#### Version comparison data
· · · · · · ·

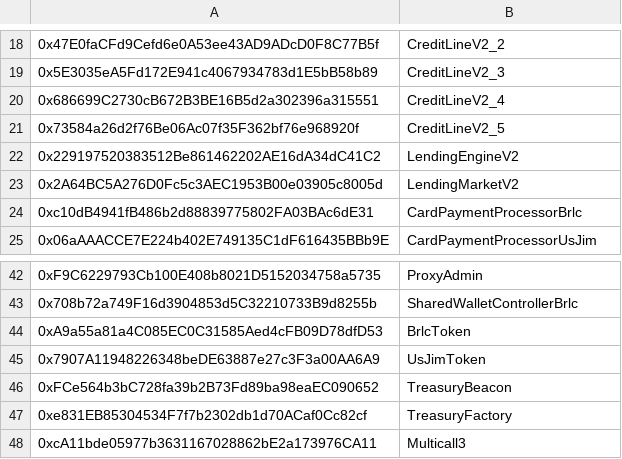
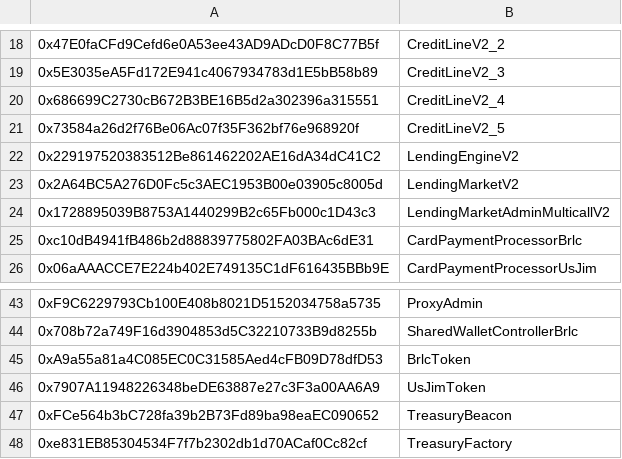
Before and after one commit to cloudwalk/stratus, a CSV file: static/contracts-deployments/contracts-production.csv, drawn as a sheet; only a part is shown, gaps mark what is left out.

```diff
--- a/static/contracts-deployments/contracts-production.csv
+++ b/static/contracts-deployments/contracts-production.csv
@@ -23,2 +23,3 @@
 0x2A64BC5A276D0Fc5c3AEC1953B00e03905c8005d,LendingMarketV2
+0x1728895039B8753A1440299B2c65Fb000c1D43c3,LendingMarketAdminMulticallV2
 0xc10dB4941fB486b2d88839775802FA03BAc6dE31,CardPaymentProcessorBrlc
@@ -47,2 +48 @@
 0xe831EB85304534F7f7b2302db1d70ACaf0Cc82cf,TreasuryFactory
-0xcA11bde05977b3631167028862bE2a173976CA11,Multicall3
```
Also changed, not shown: static/contracts-deployments/contracts-staging.csv.
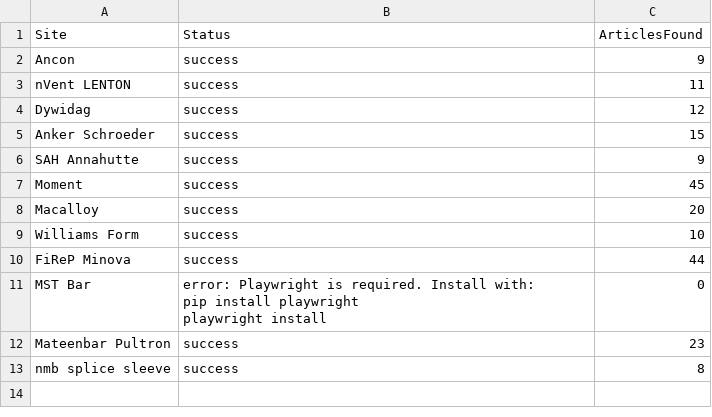
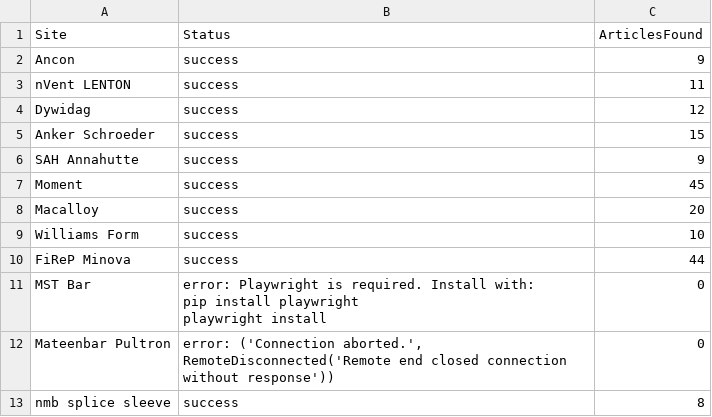
Before and after one commit to jumpbcc158/006gitscrape, a CSV file: scrape_status.csv, drawn as a sheet.

```diff
--- a/scrape_status.csv
+++ b/scrape_status.csv
@@ -13,3 +13,3 @@ MST Bar,"error: Playwright is required. Install with:
   playwright install",0
-Mateenbar Pultron,success,23
+Mateenbar Pultron,"error: ('Connection aborted.', RemoteDisconnected('Remote end closed connection without response'))",0
 nmb splice sleeve,success,8
```
Also changed, not shown: 1 other file.
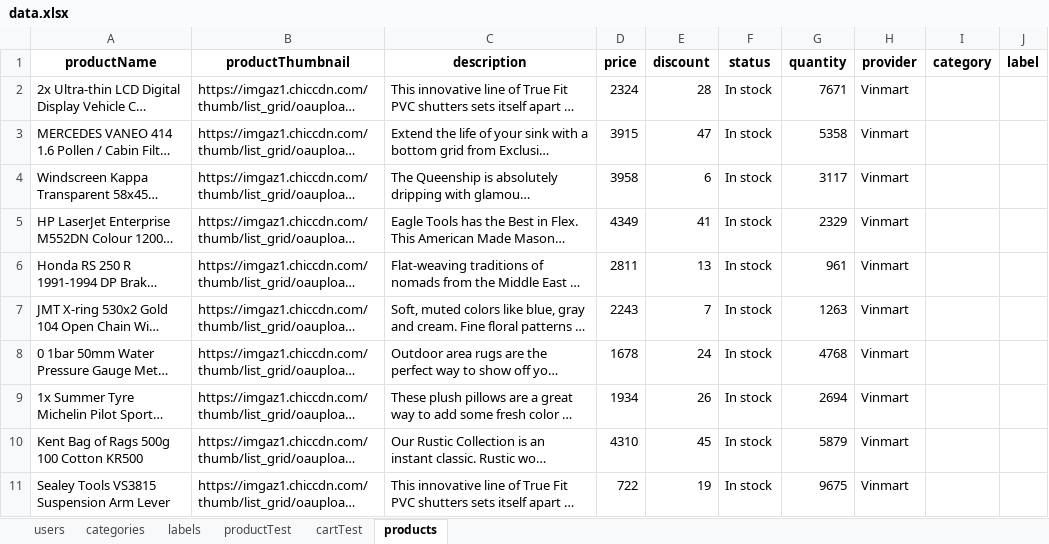
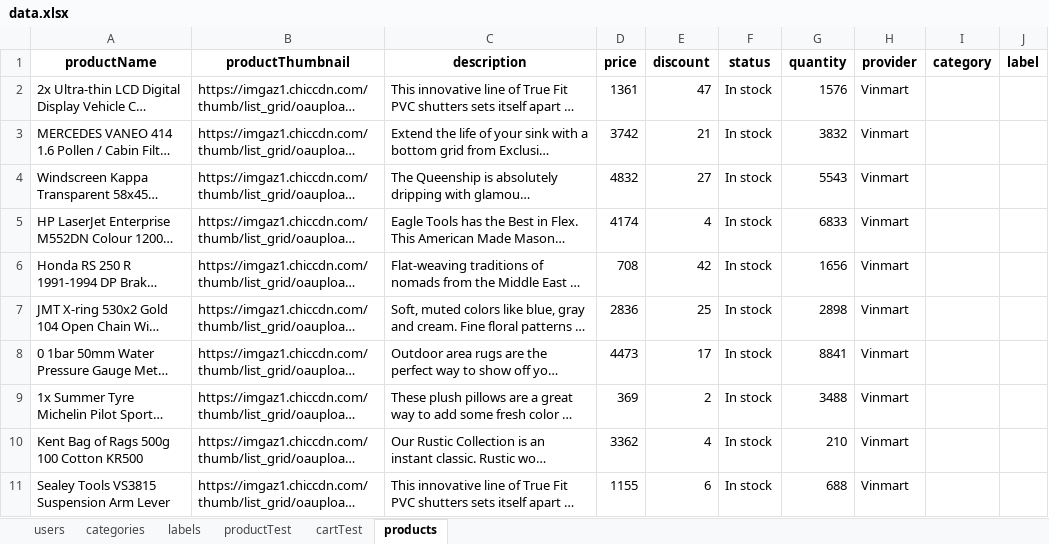
Before and after one commit to conganh649/team-be, an Excel workbook: server/seeders/data.xlsx, sheet products, drawn as a sheet; only a part is shown; long unchanged cells end in …; values as stored, in another font and other column widths than the file's, no borders; the diff covers the shown part only; the diff names each change by its address in the sheet, - before the commit and + after, or states it on an @@ line.

```diff
--- a/server/seeders/data.xlsx (sheet products)
+++ b/server/seeders/data.xlsx (sheet products)
-D2 (price): 2324
+D2 (price): 1361
-E2 (discount): 28
+E2 (discount): 47
-G2 (quantity): 7671
+G2 (quantity): 1576
-D3 (price): 3915
+D3 (price): 3742
-E3 (discount): 47
+E3 (discount): 21
-G3 (quantity): 5358
+G3 (quantity): 3832
-D4 (price): 3958
+D4 (price): 4832
-E4 (discount): 6
+E4 (discount): 27
-G4 (quantity): 3117
+G4 (quantity): 5543
-D5 (price): 4349
+D5 (price): 4174
-E5 (discount): 41
+E5 (discount): 4
-G5 (quantity): 2329
+G5 (quantity): 6833
-D6 (price): 2811
+D6 (price): 708
-E6 (discount): 13
+E6 (discount): 42
-G6 (quantity): 961
+G6 (quantity): 1656
-D7 (price): 2243
+D7 (price): 2836
-E7 (discount): 7
+E7 (discount): 25
-G7 (quantity): 1263
+G7 (quantity): 2898
-D8 (price): 1678
+D8 (price): 4473
-E8 (discount): 24
+E8 (discount): 17
-G8 (quantity): 4768
+G8 (quantity): 8841
-D9 (price): 1934
+D9 (price): 369
-E9 (discount): 26
+E9 (discount): 2
-G9 (quantity): 2694
+G9 (quantity): 3488
-D10 (price): 4310
+D10 (price): 3362
-E10 (discount): 45
+E10 (discount): 4
-G10 (quantity): 5879
+G10 (quantity): 210
-D11 (price): 722
+D11 (price): 1155
-E11 (discount): 19
+E11 (discount): 6
-G11 (quantity): 9675
+G11 (quantity): 688
```
Also changed, not shown: 392 edited cells elsewhere in this sheet, sheet productTest, sheet users, sheet cartTest.
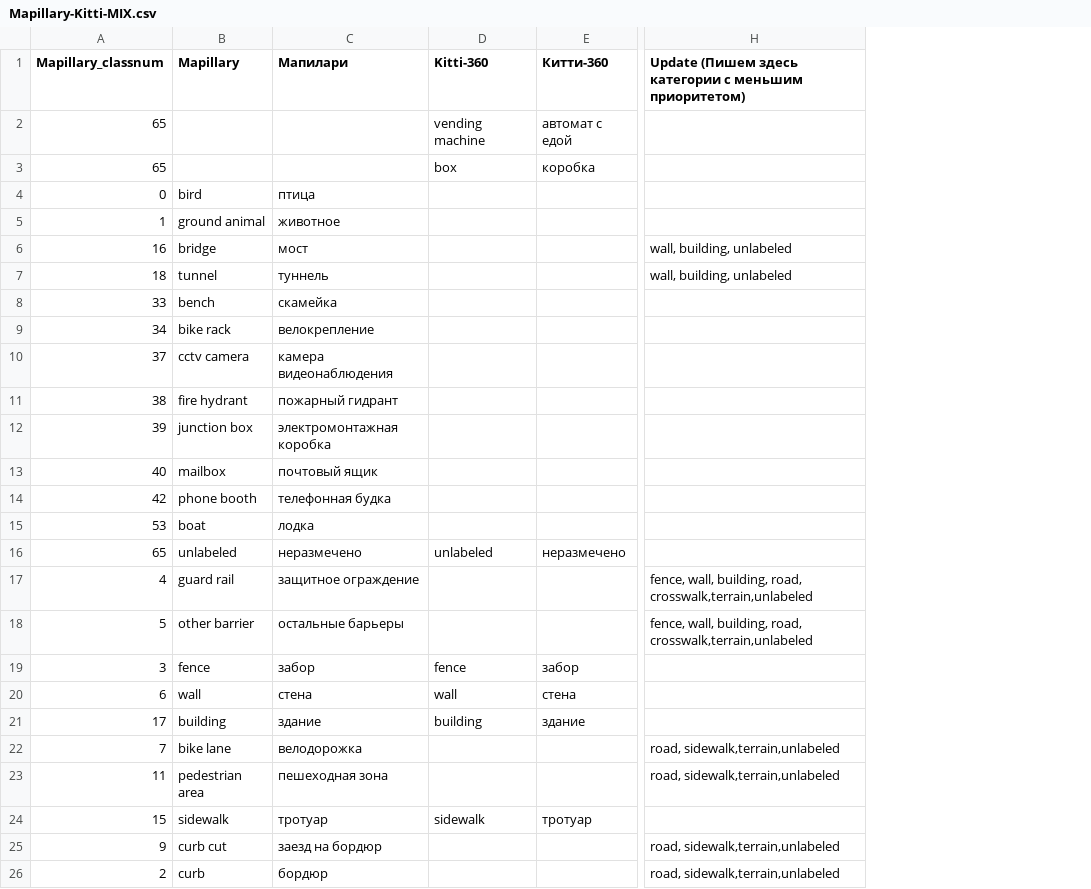
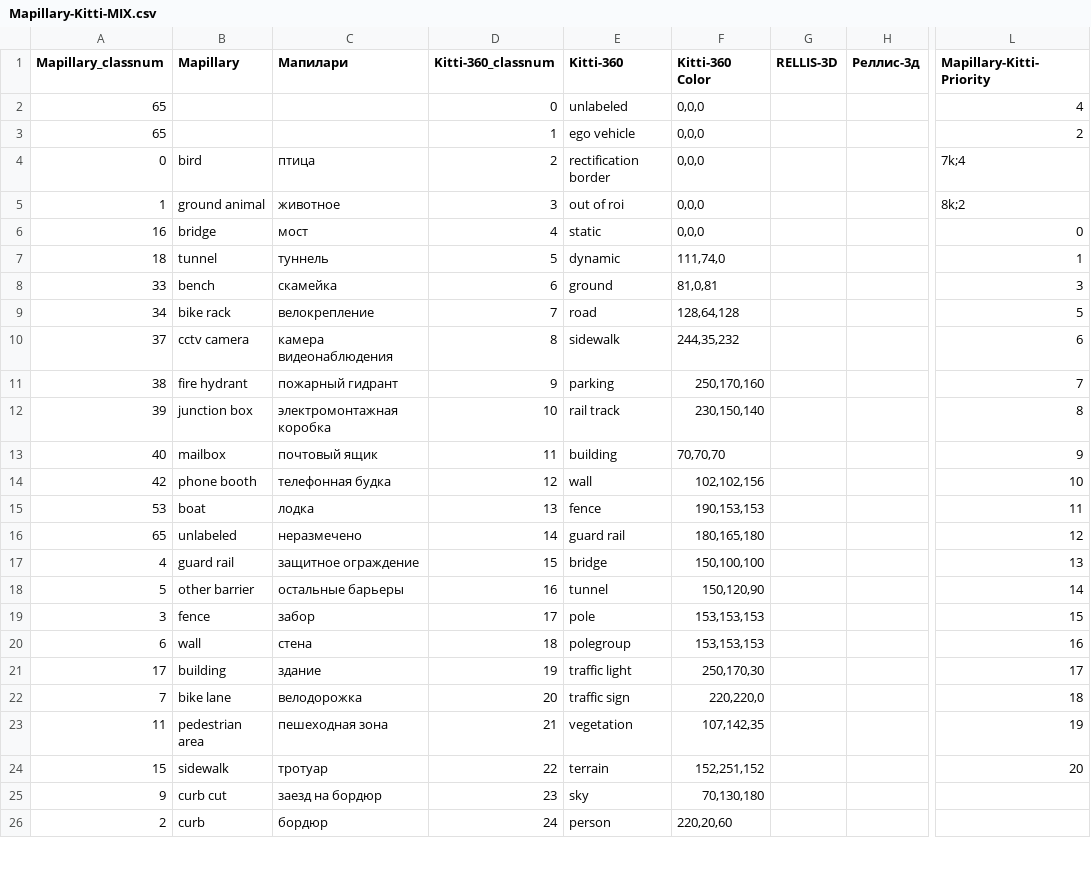
Before and after one commit to karmanovalexey/Uniting-Datasets, a CSV file: Mapillary-Kitti-MIX.csv, drawn as a sheet; only a part is shown, gaps mark what is left out; removed rows and columns are numbered as before the commit, all else as after; the diff covers the shown part only; the diff names each change by its address in the sheet, - before the commit and + after, or states it on an @@ line.

Commit message:
added correction and mapillary

```diff
--- a/Mapillary-Kitti-MIX.csv
+++ b/Mapillary-Kitti-MIX.csv
+column D (Kitti-360_classnum), rows 2-26: 0 | 1 | 2 | 3 | 4 | 5 | 6 | 7 | 8 | 9 | 10 | 11 | 12 | 13 | 14 | 15 | 16 | 17 | 18 | 19 | 20 | 21 | 22 | 23 | 24
-column E (Китти-360), rows 2-24: автомат с едой | коробка |  |  |  |  |  |  |  |  |  |  |  |  | неразмечено |  |  | забор | стена | здание |  |  | тротуар
+column F (Kitti-360 Color), rows 2-26: 0,0,0 | 0,0,0 | 0,0,0 | 0,0,0 | 0,0,0 | 111,74,0 | 81,0,81 | 128,64,128 | 244,35,232 | 250,170,160 | 230,150,140 | 70,70,70 | 102,102,156 | 190,153,153 | 180,165,180 | 150,100,100 | 150,120,90 | 153,153,153 | 153,153,153 | 250,170,30 | 220,220,0 | 107,142,35 | 152,251,152 | 70,130,180 | 220,20,60
+column G (RELLIS-3D), empty
+column H (Реллис-3д), empty
-column H, rows 1-26: Update (Пишем здесь категории с меньшим приоритетом) |  |  |  |  | wall, building, unlabeled | wall, building, unlabeled |  |  |  |  |  |  |  |  |  | fence, wall, building, road, crosswalk,terrain,unlabeled | fence, wall, building, road, crosswalk,terrain,unlabeled |  |  |  | road, sidewalk,terrain,unlabeled | road, sidewalk,terrain,unlabeled |  | road, sidewalk,terrain,unlabeled | road, sidewalk,terrain,unlabeled
+column L (Mapillary-Kitti-Priority), rows 2-24: 4 | 2 | 7k;4 | 8k;2 | 0 | 1 | 3 | 5 | 6 | 7 | 8 | 9 | 10 | 11 | 12 | 13 | 14 | 15 | 16 | 17 | 18 | 19 | 20
-E2 (Kitti-360): vending machine
+E2 (Kitti-360): unlabeled
-E3 (Kitti-360): box
+E3 (Kitti-360): ego vehicle
-E4 (Kitti-360): (empty)
+E4 (Kitti-360): rectification border
-E5 (Kitti-360): (empty)
+E5 (Kitti-360): out of roi
-E6 (Kitti-360): (empty)
+E6 (Kitti-360): static
-E7 (Kitti-360): (empty)
+E7 (Kitti-360): dynamic
-E8 (Kitti-360): (empty)
+E8 (Kitti-360): ground
-E9 (Kitti-360): (empty)
+E9 (Kitti-360): road
-E10 (Kitti-360): (empty)
+E10 (Kitti-360): sidewalk
-E11 (Kitti-360): (empty)
+E11 (Kitti-360): parking
-E12 (Kitti-360): (empty)
+E12 (Kitti-360): rail track
-E13 (Kitti-360): (empty)
+E13 (Kitti-360): building
-E14 (Kitti-360): (empty)
+E14 (Kitti-360): wall
-E15 (Kitti-360): (empty)
+E15 (Kitti-360): fence
-E16 (Kitti-360): unlabeled
+E16 (Kitti-360): guard rail
-E17 (Kitti-360): (empty)
+E17 (Kitti-360): bridge
-E18 (Kitti-360): (empty)
+E18 (Kitti-360): tunnel
-E19 (Kitti-360): fence
+E19 (Kitti-360): pole
-E20 (Kitti-360): wall
+E20 (Kitti-360): polegroup
-E21 (Kitti-360): building
+E21 (Kitti-360): traffic light
-E22 (Kitti-360): (empty)
+E22 (Kitti-360): traffic sign
-E23 (Kitti-360): (empty)
+E23 (Kitti-360): vegetation
-E24 (Kitti-360): sidewalk
+E24 (Kitti-360): terrain
-E25 (Kitti-360): (empty)
+E25 (Kitti-360): sky
-E26 (Kitti-360): (empty)
+E26 (Kitti-360): person
```
Also changed, not shown: 35 edited cells elsewhere in this file, 4 other files.
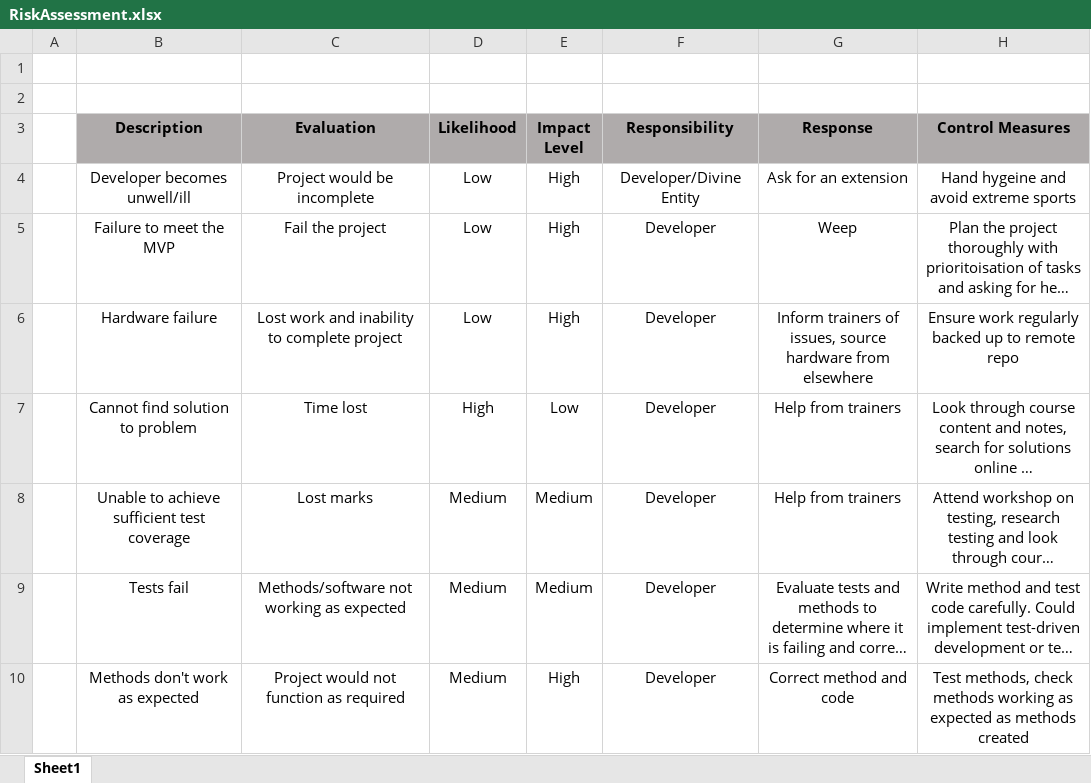
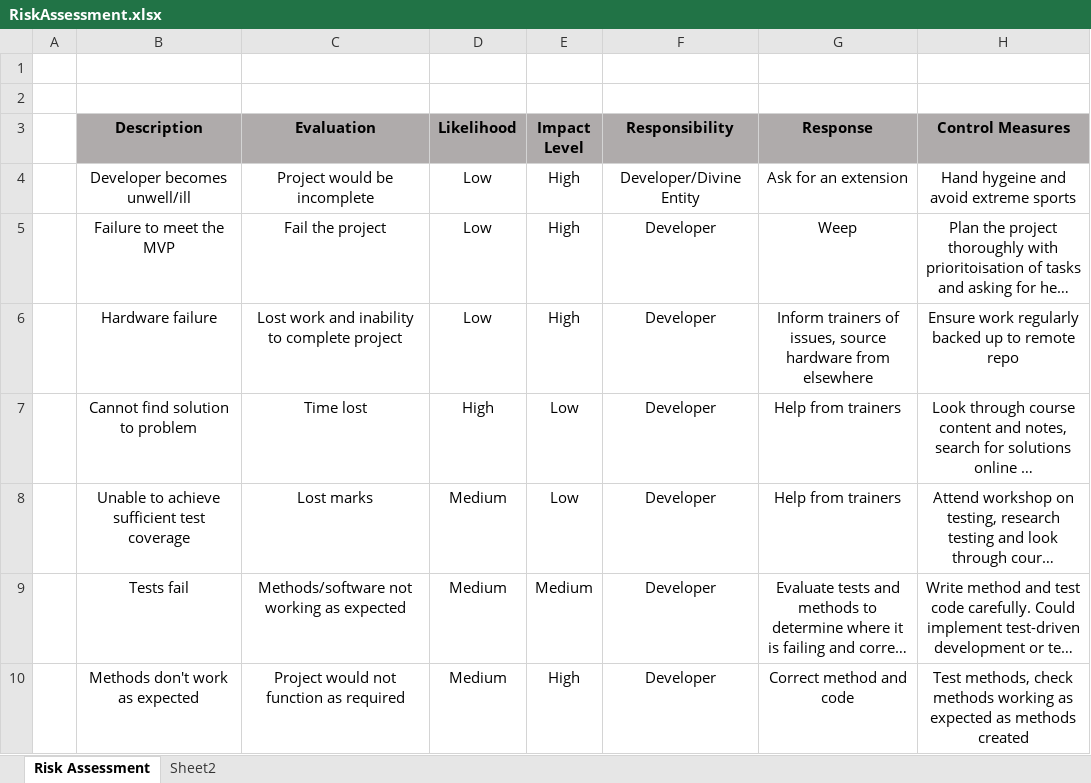
Before and after one commit to jordbick/Library_Project_BAE14, an Excel workbook: documentation/RiskAssessment.xlsx, sheet Risk Assessment, drawn as a sheet; only a part is shown; long unchanged cells end in …; values as stored, in another font and other column widths than the file's, no borders; the diff names each change by its address in the sheet, - before the commit and + after, or states it on an @@ line.

Commit message:
JB: Added risk matrix

```diff
--- a/documentation/RiskAssessment.xlsx (sheet Risk Assessment)
+++ b/documentation/RiskAssessment.xlsx (sheet Risk Assessment)
-sheet tab: Sheet1
+sheet tab: Risk Assessment
+sheet tab: Sheet2
-E8 (Impact Level): Medium
+E8 (Impact Level): Low
```
Also changed, not shown: 1 other file.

· · · · · · ·

#### What the task requires
From the data above, gather every line that includes the word "success".

#### Reply
-Mateenbar Pultron,success,23
 nmb splice sleeve,success,8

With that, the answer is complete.